Recently, one of the main debates in the baseball landscape has been whether or not the Nationals’ Max Scherzer has overtaken the Dodgers’ Clayton Kershaw as the best pitcher in the game. The two hurlers are likely the two best pitchers in baseball, but as usual, we must debate which one is better because we can’t appreciate a good thing when we see one. Anyway…
The trigger point for this discussion was an article printed in the Washington Post on Monday in which Neil Greenberg argued that Scherzer has overtaken Kershaw as the game’s best pitcher:
Washington Nationals ace Max Scherzer has a long list of accolades. He’s the sixth pitcher in Major League Baseball history to win the Cy Young Award in both the American and National leagues. The 32-year-old father-to-be required the third fewest innings of any pitcher in history to record his 2,000th career strikeout. And he has two no-hitters plus a 20-strikeout game to his credit.
Now he can add one more superlative to his resume as the most likely to unseat Clayton Kershaw as the best pitcher in the baseball.
Later in the article, Greenberg argues that Scherzer is already the best pitcher in the sport. Greenberg’s opinion is no longer an uncommon one, either, but is Scherzer really the best pitcher in the game right now? Let’s take a closer look, and instead of solely looking at this year’s performance, we’ll compare the two pitchers over the first ten years of their careers.
To answer this question, I went to FanGraphs, quite possibly the best sports information website on the internet today. Instead of getting into advanced stats right away, I decided to compare the two pitchers based on more common statistics. The most accepted statistic to gauge a pitcher’s success is earned run average, and while Scherzer’s ERA is lower than Kershaw’s this season, their bodies of work show that this is a rare occurrence:
Much of the hype around Scherzer’s dominance has come in the wake of his last five starts. In those outings, Scherzer has pitched to a 0.89 ERA with at least ten strikeouts and seven innings pitched in every game. In his last five starts, Clayton Kershaw has pitched to a 3.98 ERA and has not gone deeper than seven innings into any of those outings. Before this five-start stretch, Kershaw’s ERA was 2.01 while Scherzer’s was 3.02. It’s entirely possible that this three-week period has been an aberration for both pitchers.
Now, let’s take a look at the all-important WHIP (walks and hits per inning) statistic. This stat is an indicator of how many baserunners a pitcher allows in each of his innings of work, and it usually is the best indicator of long-term success. With Kershaw and Scherzer, it tells a very similar story to their ERA comparison:
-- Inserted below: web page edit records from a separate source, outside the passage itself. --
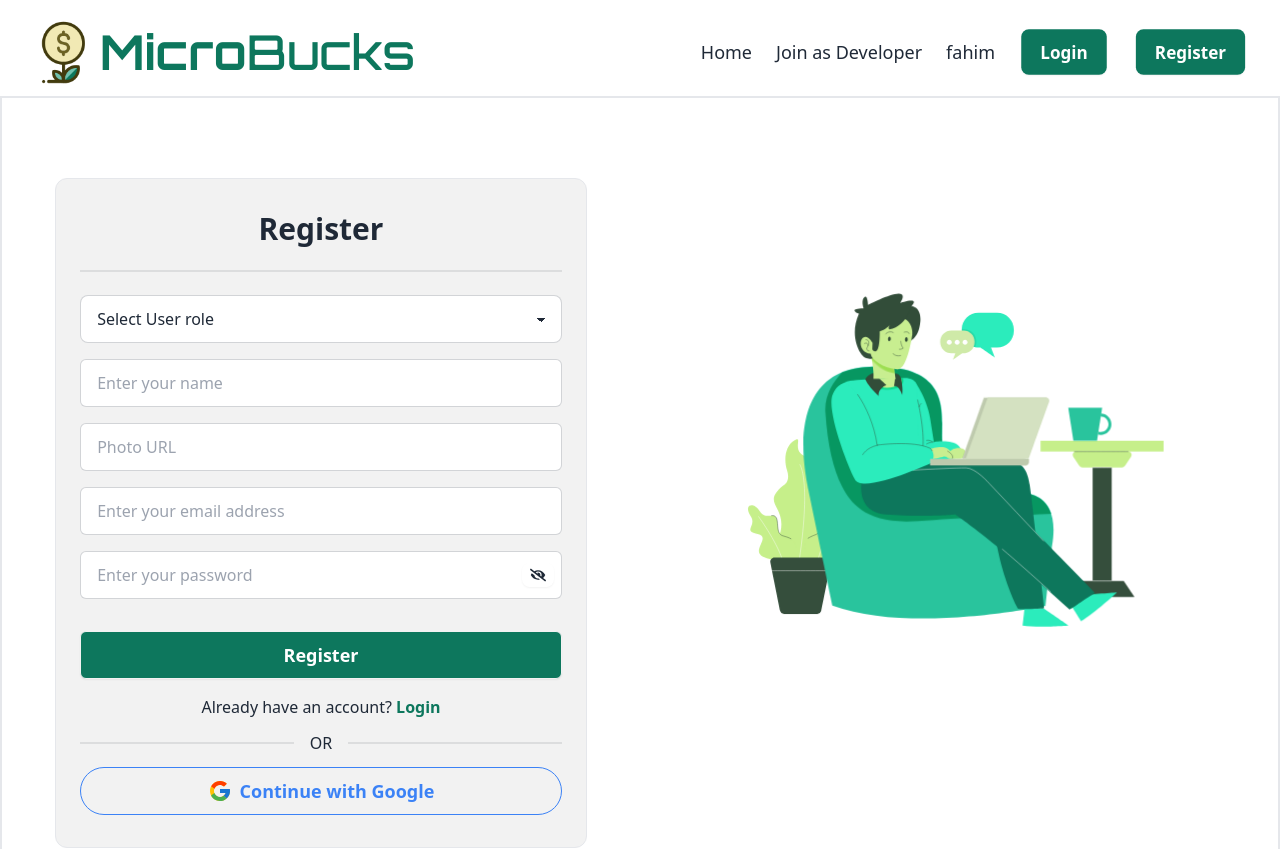
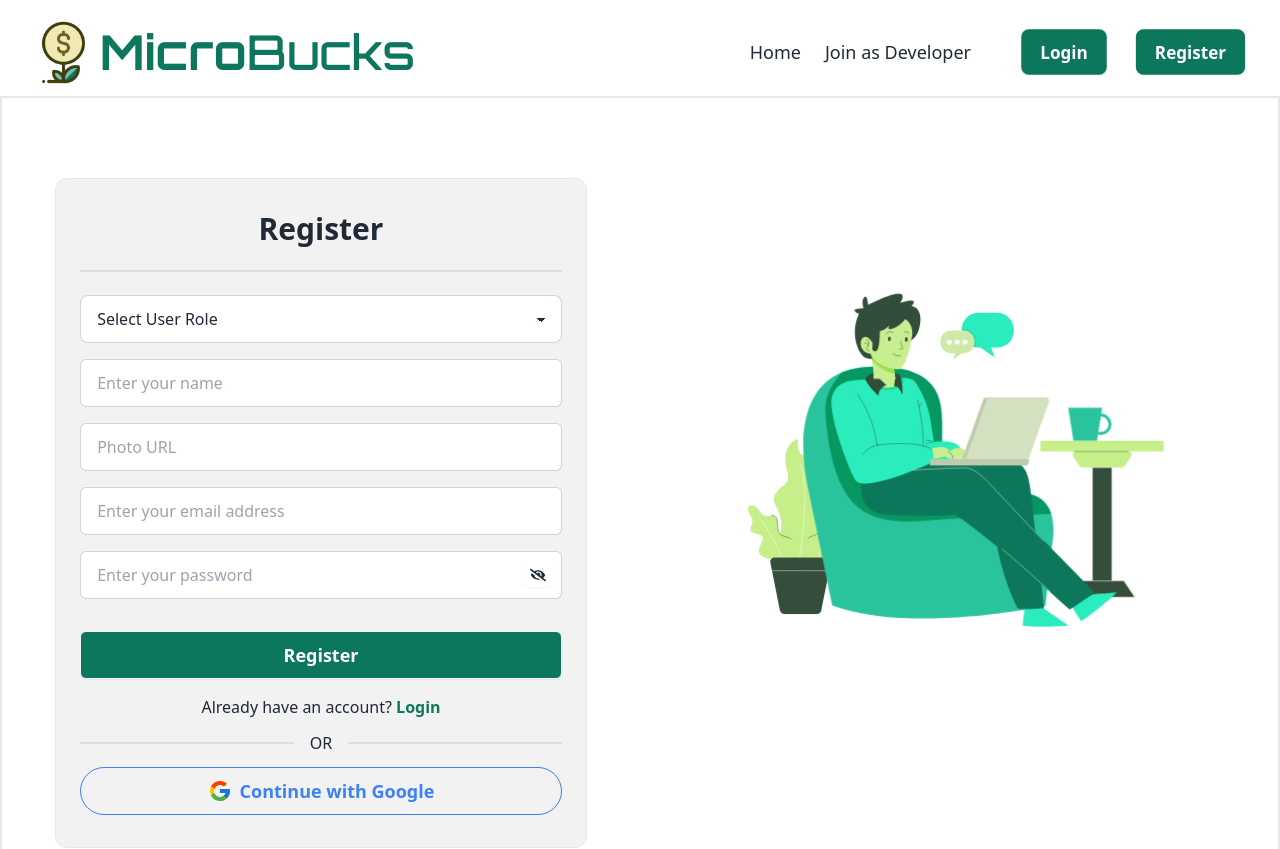
Before and after one commit to fahimprito/MicroBucks-client, a React (Vite) app: page /register in a window 1280 px wide. Shown: the top 849 px of the page. Built offline with nearby package versions, Linux system fonts and the light colour scheme; no server answers.

Commit message:
register form validate

```diff
--- a/package.json
+++ b/package.json
@@ -16,6 +16,7 @@
     "prop-types": "^15.8.1",
     "react": "^18.3.1",
     "react-dom": "^18.3.1",
+    "react-hook-form": "^7.54.2",
     "react-icons": "^5.4.0",
     "react-responsive-carousel": "^3.2.23",
     "react-router-dom": "^7.1.1",
--- a/src/contexts/AuthProvider.jsx
+++ b/src/contexts/AuthProvider.jsx
@@ -1,21 +1,41 @@
 import PropTypes from "prop-types";
 import AuthContext from "./AuthContext";
-import { useState } from "react";
+import { useEffect, useState } from "react";
+import { createUserWithEmailAndPassword, onAuthStateChanged } from "firebase/auth";
+import auth from "../firebase/firebase.config";
 
 
 const AuthProvider = ({ children }) => {
-    // const [user, setUser] = useState(null);
-    const [user, setUser] = useState({
-        name: "fahim",
-        email: "fahim@email.com"
-    });
+    const [user, setUser] = useState(null);
+    // const [user, setUser] = useState({
+    //     name: "fahim",
+    //     email: "fahim@email.com"
+    // });
     const [loading, setLoading] = useState(true);
+
+    const createUser = (email, password) => {
+        setLoading(true);
+        return createUserWithEmailAndPassword(auth, email, password)
+    }
+
+    useEffect(() => {
+        const unSubscribe = onAuthStateChanged(auth, currentUser => {
+            // console.log('current User', currentUser);
+            setUser(currentUser);
+            setLoading(false);
+        })
+
+        return () => {
+            unSubscribe();
+        }
+    }, [])
 
     const authInfo = {
         user,
         loading,
         setUser,
         setLoading,
+        createUser,
     }
 
     return (
--- a/src/pages/Register/Register.jsx
+++ b/src/pages/Register/Register.jsx
@@ -4,18 +4,19 @@
 import { FaEye, FaEyeSlash } from "react-icons/fa";
 import { FcGoogle } from "react-icons/fc";
 import { Link } from "react-router-dom";
+import { useForm } from "react-hook-form";
 
 const Register = () => {
     const [showPassword, setShowPassword] = useState(false);
-    const [error, setError] = useState('');
+    const { register, handleSubmit, reset, formState: { errors } } = useForm();
 
-    const handleRegister = e => {
-        e.preventDefault();
-
+    const onSubmit = data => {
+        console.log(data);
+        reset();
     }
 
     const handleGoogleSignIn = () => {
-
+        // will implement letter
     }
 
     return (
@@ -26,49 +27,70 @@
                     <h2 className="text-3xl font-semibold mb-4 text-center">Register</h2>
                     <div className="divider"></div>
 
-                    <form onSubmit={handleRegister}>
-                    <div className="form-control mt-4">
+                    <form onSubmit={handleSubmit(onSubmit)}>
+                        <div className="form-control mt-4">
                             <select
-                                defaultValue="role"
-                                className="select select-bordered w-full text-base">
-                                <option value={'role'} disabled>Select User role</option>
-                                <option value={'worker'}>Worker</option>
-                                <option value={'buyer'}>Buyer</option>
+                                defaultValue=""
+                                {...register("role", { required: true })}
+                                className="select select-bordered w-full text-base"
+                            >
+                                <option value="" disabled>Select User Role</option>
+                                <option value="worker">Worker</option>
+                                <option value="buyer">Buyer</option>
                             </select>
+                            {errors.role && <span className="text-red-600 ml-2">Please select a role</span>}
+                        </div>
+
+
+                        <div className="form-control mt-4">
+                            <input type="text" name="name" placeholder="Enter your name"
+                                {...register("name", { required: true })}
+                                className="input input-bordered rounded-md bg-base-100" />
+                            {errors.name && <span className="text-red-600 ml-2">Name is required</span>}
                         </div>
                         <div className="form-control mt-4">
-                            <input type="text" name="name" placeholder="Enter your name"
-                                className="input input-bordered rounded-md bg-base-100"
-                                required />
-                        </div>
-                        <div className="form-control mt-4">
-                            <input type="text" name="photo" placeholder="Photo URL"
-                                className="input input-bordered rounded-md bg-base-100" required />
+                            <input type="text" name="photoURL" placeholder="Photo URL"
+                                {...register("photoURL", { required: true })}
+                                className="input input-bordered rounded-md bg-base-100" />
+                            {errors.photoURL && <span className="text-red-600 ml-2">Photo URL is required</span>}
                         </div>
                         <div className="form-control mt-4">
                             <input type="email" name="email" placeholder="Enter your email address"
-                                className="input input-bordered rounded-md bg-base-100" required />
+                                {...register("email", { required: true })}
+                                className="input input-bordered rounded-md bg-base-100" />
+                            {errors.email && <span className="text-red-600 ml-2">Email is required</span>}
                         </div>
+                        {/* Password */}
                         <div className="form-control mt-4 relative">
                             <input
                                 type={showPassword ? "text" : "password"}
-                                name="password"
+                                {...register("password", {
+                                    required: "Password is required",
+                                    minLength: {
+                                        value: 6,
+                                        message: "Password must be at least 6 characters",
+                                    },
+                                    maxLength: {
+                                        value: 20,
+                                        message: "Password must be less than 20 characters",
+                                    },
+                                    pattern: {
+                                        value: /(?=.*[A-Z])(?=.*[0-9])(?=.*[a-z])/,
+                                        message: "Password must include uppercase, lowercase, and a number",
+                                    },
+                                })}
                                 placeholder="Enter your password"
                                 className="input input-bordered rounded-md bg-base-100"
-                                required />
+                            />
                             <button
                                 onClick={() => setShowPassword(!showPassword)}
                                 type="button"
-                                className="btn btn-xs bg-transparent border-none hover:bg-transparent text-base absolute right-2 top-3 ">
+                                className="btn btn-xs bg-transparent border-none hover:bg-transparent text-base absolute right-2 top-3 "
+                            >
                                 {showPassword ? <FaEye /> : <FaEyeSlash />}
                             </button>
+                            {errors.password && <span className="text-red-600 ml-2">{errors.password.message}</span>}
                         </div>
-
-                        {error && (
-                            <label className="label text-sm text-red-600">
-                                {error}
-                            </label>
-                        )}
 
                         <div className="form-control mt-8">
                             <button className="btn bg-primary hover:bg-[#0d775dd7] text-white text-lg rounded-md">
```
Also changed, not shown: 1 other file (tests, documents, lock files or other folders).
Let’s take this one step further. FIP is a pitching stat that aims to take defense out of the equation of a pitcher’s success (it literally stands for fielding independent pitching). This figure shows that Scherzer is currently having the better season. But, just like the other previously-displayed statistics, it also shows that this year could be an anomaly:
Now, it is impossible to believe that Kershaw is having the better season this year. However, you may ask yourself whether or not I would still take him as the best pitcher in baseball. The answer is that I would, and here’s why.
Both pitchers reached the big leagues in the same year (2008), making it very easy to directly compare their careers. Since they both arrived in the majors, there is a large sample size (ten years, to be exact) suggesting that Kershaw has been the better pitcher. If you go back and look at the graphs, the only time Scherzer has outperformed Kershaw before this year is their rookie season, when Scherzer was called up by the Arizona Diamondbacks. Kershaw was also called up that season and he made 21 starts. Want to know how many starts Scherzer had that season? Seven.
And even if you want to consider 2008 a full “season” for both pitchers and end the 2017 season today (more power to you if you do), the fact of the matter is this: Max Scherzer, to this point in his career, is two for ten in terms of having a better overall season than Clayton Kershaw. And if you’re like me and you consider 2008 and this season to be incomplete bodies of work, you’ll see that Scherzer has never been more effective than Kershaw for a full year.
And that leads me to think that Kershaw is still a better pitcher. While many are infatuated with a five-start stretch, Kershaw has still been consistently better and the month of June may have been a blip on the radar. Take this into account, too: Kershaw is just 29 years old. Scherzer is 32. While it seems like both have been around for a very long time, Kershaw is still on the south side of 30.
And make no mistake: this is not meant to discredit the job Max Scherzer has done so far this season. He has quite possibly been the game’s best hurler this year, and he should be applauded for that.
And if you’re going to crown him the best pitcher in the game because of a five-start stretch, that’s your prerogative. When you do that, though, just know that I won’t be joining in on your fun.
NOTE: Today, Scherzer threw an eight-inning complete game in a 2-1 loss to the Miami Marlins today. He had 11 strikeouts and did not allow an earned run in defeat. The information in the above graphs does not take Scherzer’s most recent start into consideration.